++++ THE INPUT ++++

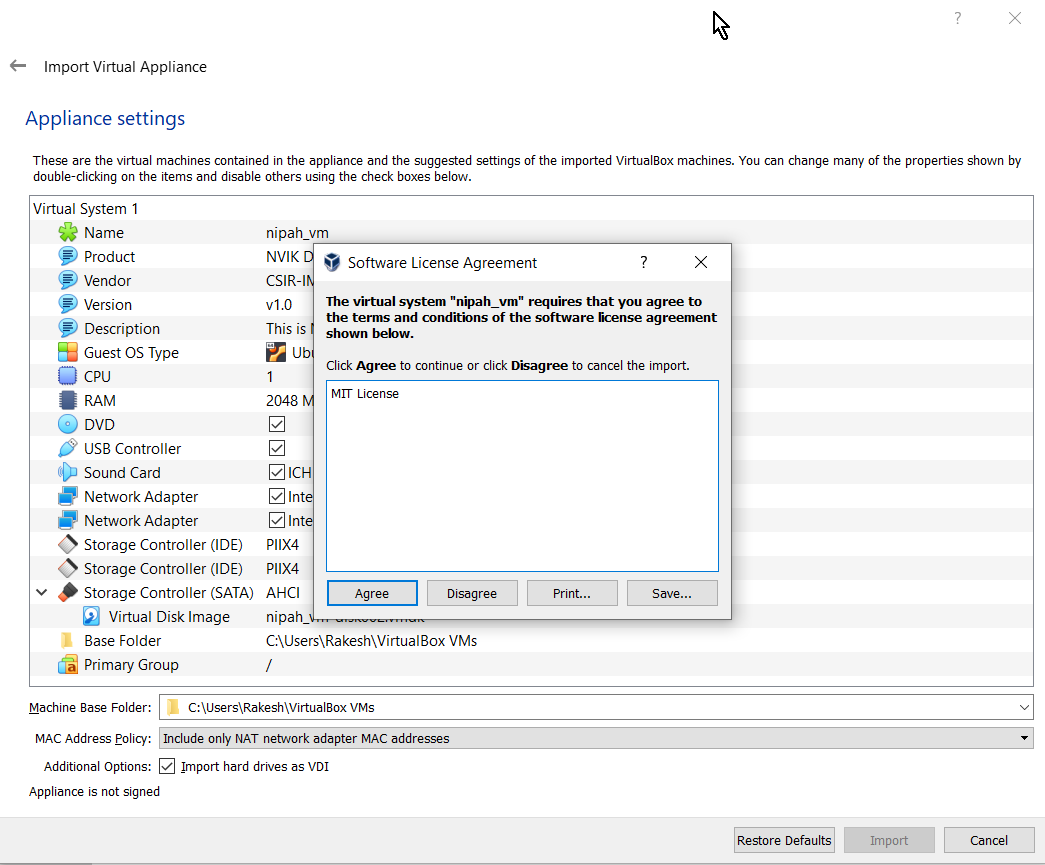
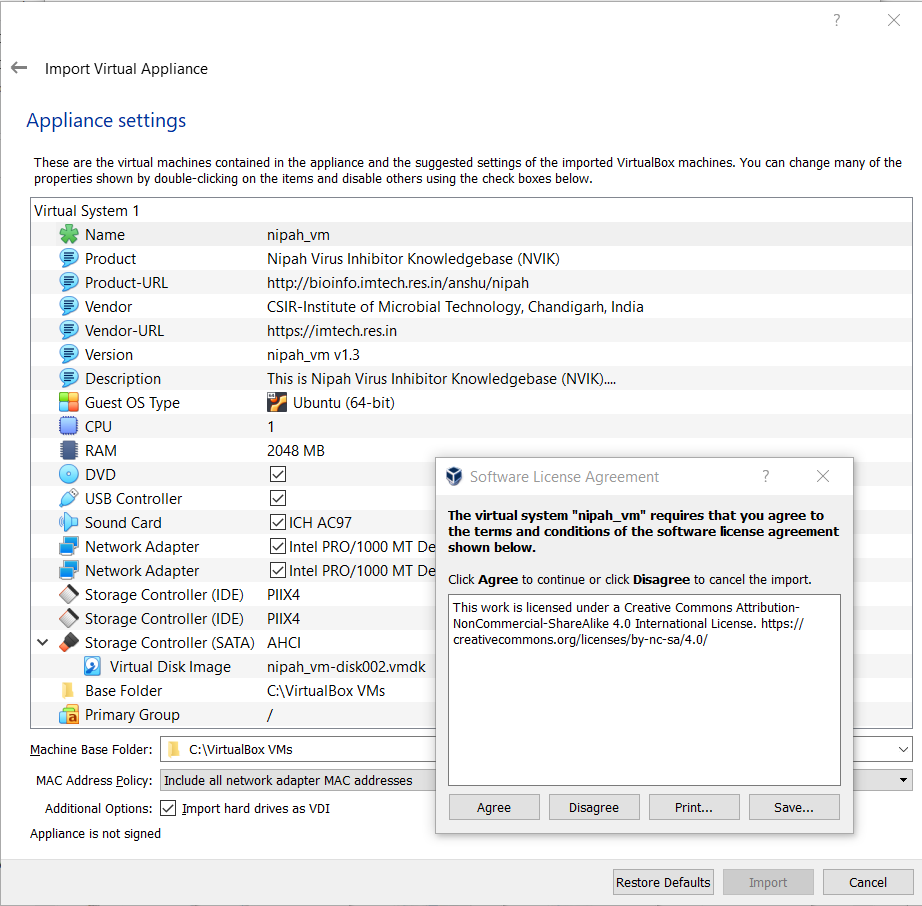
update vbox.php and vbox images

diff --git a/vbox.php b/vbox.php
@@ -18,26 +18,26 @@ echo "<title>NVIK VirtualBox</title>";
 	<a name="top"></a>
 	<div id="col1">
 		<p><center>
-			<h2>NVIK Database Virtual Machine for VirtualBox</h2>
+			<h2>Nipah Virus Inhibitor Knowledgebase (NVIK) Virtual Machine for VirtualBox</h2>
 			</center>
 		</p>
 		<hr />
 		<p align="justify">
 			<font size="3" face="Arial"> This page facilitates users to import
-				NVIK Database Virtual Machine (VM) for Oracle VirtualBox. Users need
+				NVIK Virtual Machine (VM) for Oracle VirtualBox. Users need
 				to install Oracle VirtualBox Version 6.1.12 or higher on their
-				computer after that user can import NVIK Database VM in VirtualBox.
+				computer after that user can import NVIK VM in VirtualBox.
 				Following is brief description...<br />
 				<ul>
 					<li><font size="3"><a href="#vboxdownload">Downloading Oracle
 								VirtualBox Software</a></font></li>
 					<li><font size="3"><a href="#vboxinstall">Installation of Oracle 
 								VirtualBox</a></font></li>
-					<li><font size="3"><a href="#vboxova">Downloading NVIK Database
+					<li><font size="3"><a href="#vboxova">Downloading NVIK
 								"nipah_vm.ova" VM appliance file</a></font></li>
-					<li><font size="3"><a href="#vboximport">Import NVIK Database
+					<li><font size="3"><a href="#vboximport">Import NVIK
 								Virtual machine in VirtualBox</a></font></li>
-					<li><font size="3"><a href="#vboxrun">Run and Update NVIK Database
+					<li><font size="3"><a href="#vboxrun">Run and Update NVIK
 								Virtual machine in VirtualBox</a></font></li>
 				</ul>
 				<hr /> <a name="vboxdownload"> <font size="3"><u>Downloading Oracle
@@ -54,7 +54,7 @@ echo "<title>NVIK VirtualBox</title>";
 				<hr /> <a name="vboxinstall"> <font size="3"><u>Installation of
 							Oracle VirtualBox</u></font><br />
 			</a> <br />User can install VirtualBox with its extension packs and
-				proceed to import NVIK Database VM "nipah_vm". User should follow
+				proceed to import NVIK VM "nipah_vm". User should follow
 				below mentioned steps to install VirtualBox on their machine.<b></b>
 				<ul>
 					<li>Windows users can install VirtualBox by double clicking on the
@@ -88,15 +88,14 @@ echo "<title>NVIK VirtualBox</title>";
 					</tr>
 				</table>
 
-				<hr /> <br /> <a name="vboxova"> <font size="3"><u>Downloading NVIK
-							Database "nipah_vm.ova" VM appliance file</u></font>
-			</a> <br /> <br /> User should download NVIK Database VM "nipah_vm"
+				<hr /> <br /> <a name="vboxova"> <font size="3"><u>Downloading NVIK "nipah_vm.ova" VM appliance file</u></font>
+			</a> <br /> <br /> User should download NVIK VM "nipah_vm"
 				for import VM appliance in VirtualBox. It is .ova file of ~4.3 GB
 				size. The VM is based on Ubuntu 12.04 x64 with configuration 1
 				processor, 2 GB RAM, 15 GB HDD disk space, Two network (NAT, Host
 				only) requires in VirtualBox for its working.
 				<ul>
-					<li><font size="4"><b> <a href="data/nipah_vm.ova">Click
+					<li><font size="4"><b> <a href="http://ab-openlab.csir.res.in/anshu/nipah/data/nipah_vm.ova">Click
 							here to download "nipah_vm.ova" file</a></b></font></li>
 				</ul> <br />
 
@@ -125,7 +124,7 @@ echo "<title>NVIK VirtualBox</title>";
 					</li>
 					
 
-					<li>Browse and give your NVIK Database VM appliance file
+					<li>Browse and give your NVIK VM appliance file
 						"nipah_vm.ova" path in Appliance to Import as shown in the figure
 						below and click next<br /> <br />
 
@@ -151,8 +150,7 @@ echo "<title>NVIK VirtualBox</title>";
 							</table>
 					</li>
 					</li>
-					<li>Your VM is created after import VM and you can see NVIK
-						Database VM "nipah_vm" your new VM name in the list. <br>For more
+					<li>Your VM is created after import VM and you can see NVIK VM "nipah_vm" your new VM name in the list. <br>For more
 							details about Import Wizard, please visit <a
 							href="https://docs.oracle.com/cd/E26217_01/E26796/html/qs-import-vm.html">https://docs.oracle.com/cd/E26217_01/E26796/html/qs-import-vm.html</a></br>
 						<table width="700">
@@ -170,14 +168,10 @@ echo "<title>NVIK VirtualBox</title>";
 											to Top</u></b></font></a></td>
 					</tr>
 				</table>
-				<hr /> <a name="vboxrun"> <font size="3"><u>Run and Update NVIK
-							Database Virtual machine in VirtualBox</u></font><br />
+				<hr /> <a name="vboxrun"> <font size="3"><u>Run and Update NVIK Virtual machine in VirtualBox</u></font><br />
 				<br />
-					<li>You can run the NVIK Database VM "nipah_vm" from the
-						VirtualBox and it will run VM with autologin to user "nipah" with
-						password "nipah_vm", start Apache webserver and MySQL database, and after that
-						it will open firefox by detault to show NVIK Database in VM on URL <a href="http://localhost/nipah/" target=_blank>http://localhost/nipah</a>.</li></a>
-						<br>You can also check database from VirtualBox host machine at URL <a href="http://192.168.56.101/nipah/" target=_blank>http://192.168.56.101/nipah/</a> due to host-only adaptor network default IP address</br>
+					<li>You can run the NVIK VM "nipah_vm" from the VirtualBox. It will start VM with auto-login to user "nipah" with password "nipah_vm", auto-start Apache webserver and MySQL database, then it will auto-open firefox by default after two minutes of the system starts to show NVIK in VM on URL <a href="http://localhost/nipah/" target=_blank>http://localhost/nipah</a>.</li></a>
+						<br>You can also check NVIK from VirtualBox host machine at URL <a href="http://192.168.56.101/nipah/" target=_blank>http://192.168.56.101/nipah/</a> using default IP address of host-only adaptor network</br>
 				<table width="700">
 					<tr>
 						<td align="center"><a href="images/vbox/vbox7.png"><img
@@ -191,11 +185,11 @@ echo "<title>NVIK VirtualBox</title>";
 											to Top</u></b></font></a></td>
 					</tr>
 				</table>
-				<li>You can clone NVIK Database source code from GitHub into your
+				<li>You can clone NVIK source code from GitHub URL <a href="https://github.com/tinabioinfo/nipah" target=_blank>https://github.com/tinabioinfo/nipah</a> into your
 					persoanl system or "nipah_vm" VM. <br><br/>
 					Go to the web directory: <b> $ cd /opt/lampp/htdocs/</b></br>
 					<br>For new repository:<b> $ sudo git clone
-						https://github.com/tinabioinfo/nipah</b></br> <br>For existing
+						https://github.com/tinabioinfo/nipah.git</b></br> <br>For existing
 						repository: <b>$ cd nipah; $ sudo git pull origin master; </b></br>
 						<br>Update folder permission: <b>$ sudo chown -R daemon.daemon /opt/lampp/htdocs/nipah/</b></br>
 						<br>Then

++++

> WORK REQUEST: Make a list of all lines in the data that contain "after".

> ANSWER SECTION:
-				computer after that user can import NVIK Database VM in VirtualBox.
+				computer after that user can import NVIK VM in VirtualBox.
-					<li>Your VM is created after import VM and you can see NVIK
+					<li>Your VM is created after import VM and you can see NVIK VM "nipah_vm" your new VM name in the list. <br>For more
-						password "nipah_vm", start Apache webserver and MySQL database, and after that
+					<li>You can run the NVIK VM "nipah_vm" from the VirtualBox. It will start VM with auto-login to user "nipah" with password "nipah_vm", auto-start Apache webserver and MySQL database, then it will auto-open firefox by default after two minutes of the system starts to show NVIK in VM on URL <a href="http://localhost/nipah/" target=_blank>http://localhost/nipah</a>.</li></a>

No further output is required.